Beginners Guide to Royal Icing

Royal icing is made from a mixture of egg white (or reconstituted egg albumen) and pure icing sugar. It is a ‘hard’ icing and the only icing suitable for piping work. Piping with royal icing is an essential skill for any budding cake decorator and can also be used as excellent glue for fixing sugar flowers/decorations on cakes or to stick cake tiers together. If stored in an air tight container your icing will last seven days. For piping you will only need a small amount of royal icing for each cake project.

Recipe Ingredients and materials

One medium egg white (or equivalent of reconstituted egg albumen, such as merriwhite)
300g icing sugar, sifted
Few drops of lemon juice
Piping bag
Various piping nozzles (such as PME nozzles number 1.5, 3, 4, 13)
Electric mixer with paddle attachment
Wooden spoon
Pallet knife

How to make royal icing

If using merriwhite mix with water and use as per packet instructions. Add the merriwhite mix or one medium egg white and sift half of the icing sugar in the mixer bowl. 
Mix on a low speed for a minute or so until your icing is combined and scrape any remaining sugar back into the bowl
Add the remaining sugar until the mix begins to thicken. Scrape down any of the mixture that has not fully mixed and beat until the mixture has reached a soft-peak consistency suitable for piping. If your icing is too stiff add a couple of drops of lemon juice and mix until combined.
Cover your bowl of icing with a damp J-cloth so your icing does not dry out until you are ready to use it.
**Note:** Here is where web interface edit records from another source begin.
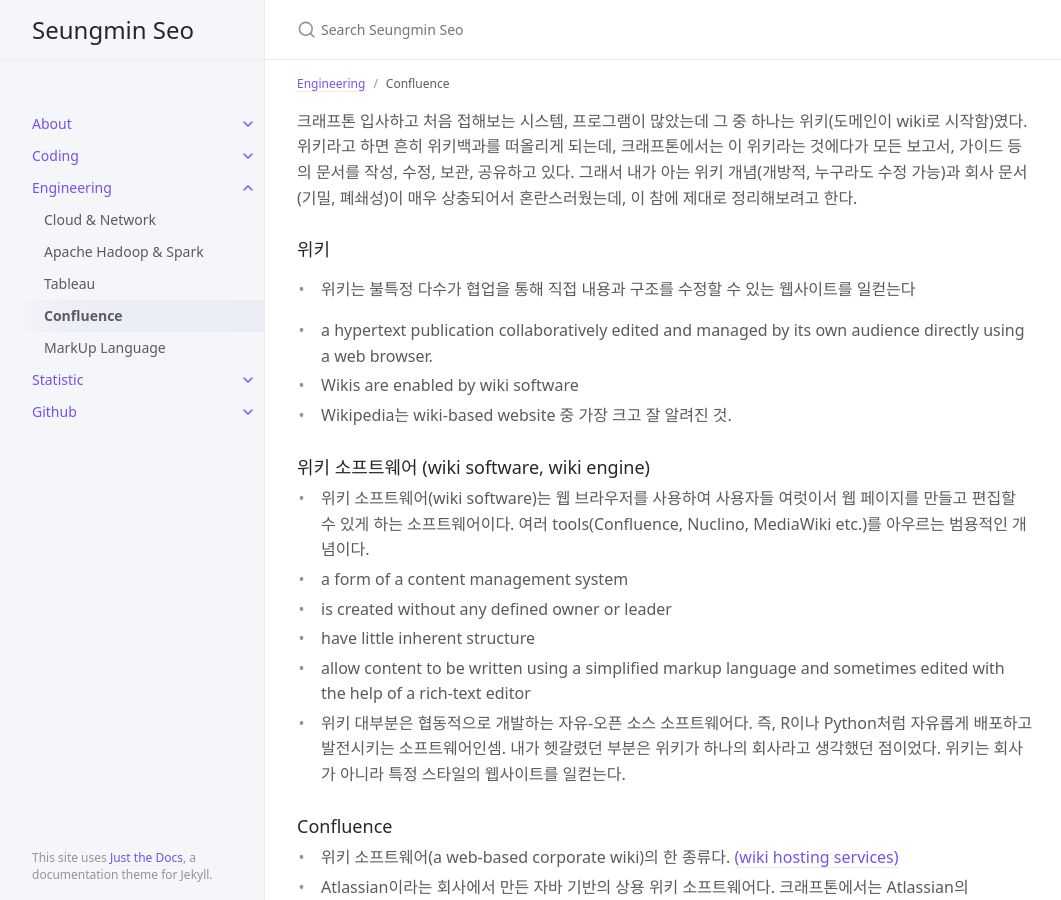
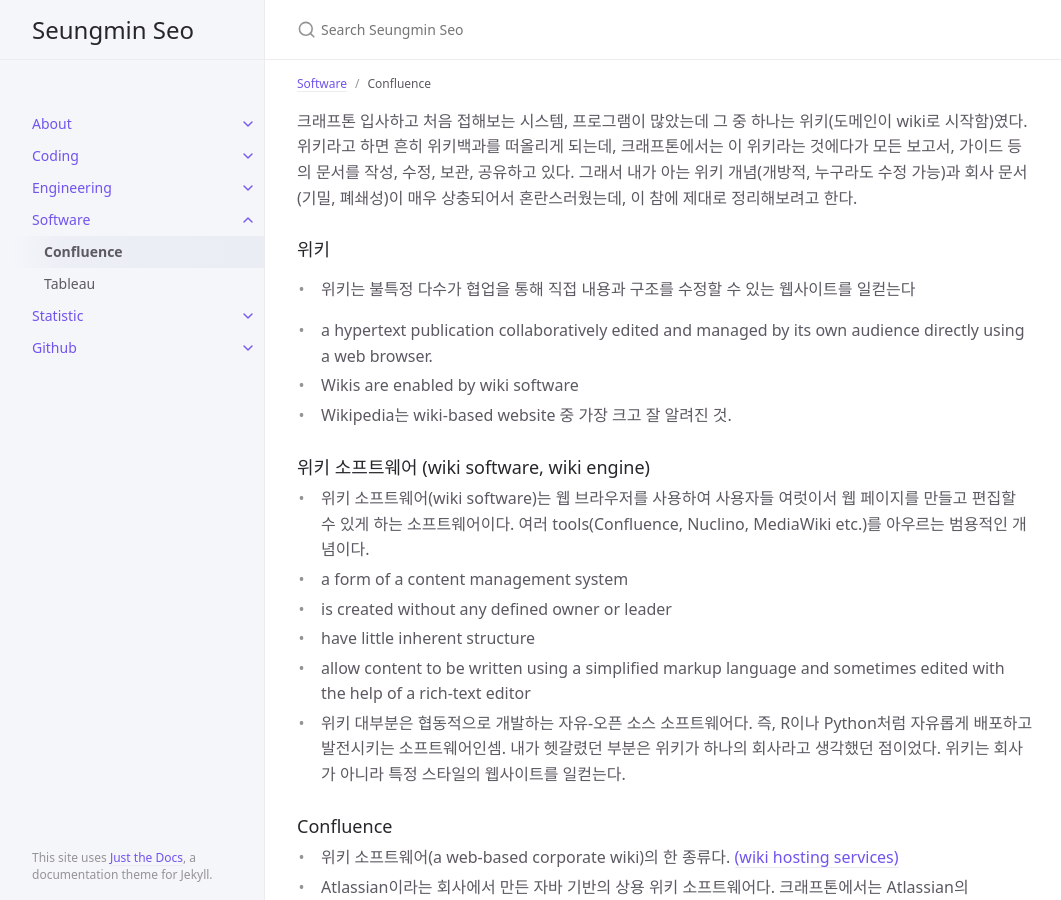
Before and after one commit to s-seo/s-seo.github.io, a Jekyll site: the page built from docs/sofrware/Confluence.md, in a window 1280 px wide and 900 px high. Shown: the whole window, without its empty margins (107-1168 px from the left). Built offline with Jekyll 4.4.1, drawn with Linux system fonts in a browser that asks for light colours.

Commit message:
change file name

```diff
--- a/docs/sofrware/2021-10-30-Confluence.md
+++ b/docs/sofrware/Confluence.md
@@ -1,7 +1,7 @@
 ---
 layout: default
 title:  "Confluence"
-parent: Engineering
+parent: Software
 nav_order: 97
 ---
 
--- a/docs/engineering/2021-03-22-Tableau.md
+++ b/docs/sofrware/Tableau.md
@@ -1,7 +1,7 @@
 ---
 layout: default
 title:  "Tableau"
-parent: Engineering
+parent: Software
 nav_order: 97
 ---
 
```
Also changed, not shown: docs/sofrware/software.md (added, +7 -0 lines), docs/coding/OOP.md (renamed from docs/coding/2021-08-03-OOP.md), docs/coding/Python.md (renamed from docs/coding/2021-08-26-python.md), docs/coding/SQL.md (renamed from docs/coding/2021-03-23-sql.md), docs/coding/algorithm.md (renamed from docs/coding/2021-08-03-DSAG.md), docs/engineering/MarkUp.md (renamed from docs/engineering/2021-10-30-Markup.md), docs/engineering/Spark.md (renamed from docs/engineering/2021-03-22-Spark.md), docs/engineering/cloud.md (renamed from docs/engineering/2021-03-18-cloud.md), docs/github/Githubpage.md (renamed from docs/github/2021-02-18-first-post.md), docs/github/gitonnewdevice.md (renamed from docs/github/2021-10-20-gitrepo.md), docs/github/whatisgit.md (renamed from docs/github/2021-08-13-git.md), docs/github/writepost.md (renamed from docs/github/2021-02-21-post.md), docs/statistic/BayesianABtest.md (renamed from docs/statistic/2021-03-01-bayesianABtest.md), docs/statistic/CAT.md (renamed from docs/statistic/2021-03-21-CAT.md), 4 more files.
How to make an icing bag

Fold some greaseproof paper about 13in square in half to make a triangle and place on the table with the point facing you.
Take the right-hand corner and fold around your hand to make a cone. Fold the left-handed corner all the way around to meet the other side. Secure your piping bag by folding the corner to the inside.
Cut the tip of the bag (about ½ in) from the end and drop in your chosen piping nozzle. Using a pallet knife fill your bag with icing (no more than two-thirds full). Close bag by rolling the sides of the piping bag in and down.


Types of piping techniques

Pearl trail

This technique is usually piped along the line where the cake meets the board.
Use a PME 2 Piping nozzle and fill your piping bag as directed in ‘How to make an icing bag’. Hold the piping bag at 60-degree angle to your cake with the nozzle just touching the icing on your cake.
Make a pearl shape of icing and ease the pressure off as you move the piping bag to make a tail. Pipe the next pearl over the tail of the previous pearl to make a continuous line.
Continue all around the cake in this way, joining the last pearl neatly to the first one.

Piping shells

This technique can be used to pipe the line where the cake meets the board or around the top of a cake. It can look very effective on Christmas cakes, wedding cakes or traditional birthday cakes.
Fill a piping bag with a PME13 nozzle and icing. To create a shell hold the bag at a 45-degree angle at the base of your cake (so the shell covers the where the board meets the cake) and squeeze the bag until the shell is formed.
Ease the pressure off the piping bag and make a tail. Pipe the next shell just over the previous shells tail.
Continue around the cake in this way joining the last shell neatly to the first one. To cover the top of the cake repeat the process around the top of the cake ensuring the shell comes slightly off the cake.

Piping Lines

Drop either a PME 2, 3 or 4 nozzle (depending on how thick you want your line) into a piping bag and add royal icing.
Touch the starting point of the line with the tip of the bag slowly squeezing out the icing. As you squeeze lift the bag upwards slightly towards you.
As you get to the finishing point of your line, gradually bring your line down and touch the finishing point with the tip of your bag to end the line.